## TASK OBJECTIVE
Write only the number of lines in the entries below that contain the word "code".

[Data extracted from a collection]
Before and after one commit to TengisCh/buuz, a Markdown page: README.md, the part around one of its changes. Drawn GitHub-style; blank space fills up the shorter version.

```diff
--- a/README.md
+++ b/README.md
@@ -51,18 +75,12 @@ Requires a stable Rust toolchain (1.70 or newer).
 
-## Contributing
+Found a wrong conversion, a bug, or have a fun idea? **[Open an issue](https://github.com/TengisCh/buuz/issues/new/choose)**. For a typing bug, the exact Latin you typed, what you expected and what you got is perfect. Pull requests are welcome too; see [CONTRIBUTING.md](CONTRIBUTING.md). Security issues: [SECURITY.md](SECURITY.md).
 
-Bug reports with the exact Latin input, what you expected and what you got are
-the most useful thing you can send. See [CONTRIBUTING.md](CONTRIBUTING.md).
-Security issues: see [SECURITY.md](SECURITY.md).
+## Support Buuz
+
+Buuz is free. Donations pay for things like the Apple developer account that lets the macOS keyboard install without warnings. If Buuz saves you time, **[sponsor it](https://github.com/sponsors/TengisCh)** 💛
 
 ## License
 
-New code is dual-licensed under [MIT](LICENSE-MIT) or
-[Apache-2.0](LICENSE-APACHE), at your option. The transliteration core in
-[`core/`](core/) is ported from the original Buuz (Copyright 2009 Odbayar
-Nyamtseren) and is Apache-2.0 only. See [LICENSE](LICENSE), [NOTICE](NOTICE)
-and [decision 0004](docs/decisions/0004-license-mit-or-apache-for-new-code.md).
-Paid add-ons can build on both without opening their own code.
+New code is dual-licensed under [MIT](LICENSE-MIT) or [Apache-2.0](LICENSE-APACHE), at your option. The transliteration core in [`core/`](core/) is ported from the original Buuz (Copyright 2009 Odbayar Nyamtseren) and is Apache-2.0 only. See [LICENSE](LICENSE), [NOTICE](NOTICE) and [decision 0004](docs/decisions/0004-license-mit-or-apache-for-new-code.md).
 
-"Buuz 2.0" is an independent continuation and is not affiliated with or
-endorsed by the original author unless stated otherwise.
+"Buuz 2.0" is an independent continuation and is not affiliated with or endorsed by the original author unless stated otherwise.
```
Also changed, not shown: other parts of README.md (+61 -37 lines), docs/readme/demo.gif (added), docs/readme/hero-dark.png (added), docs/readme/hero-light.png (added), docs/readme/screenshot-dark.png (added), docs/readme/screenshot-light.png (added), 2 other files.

## ANSWER TO THE EXERCISE
4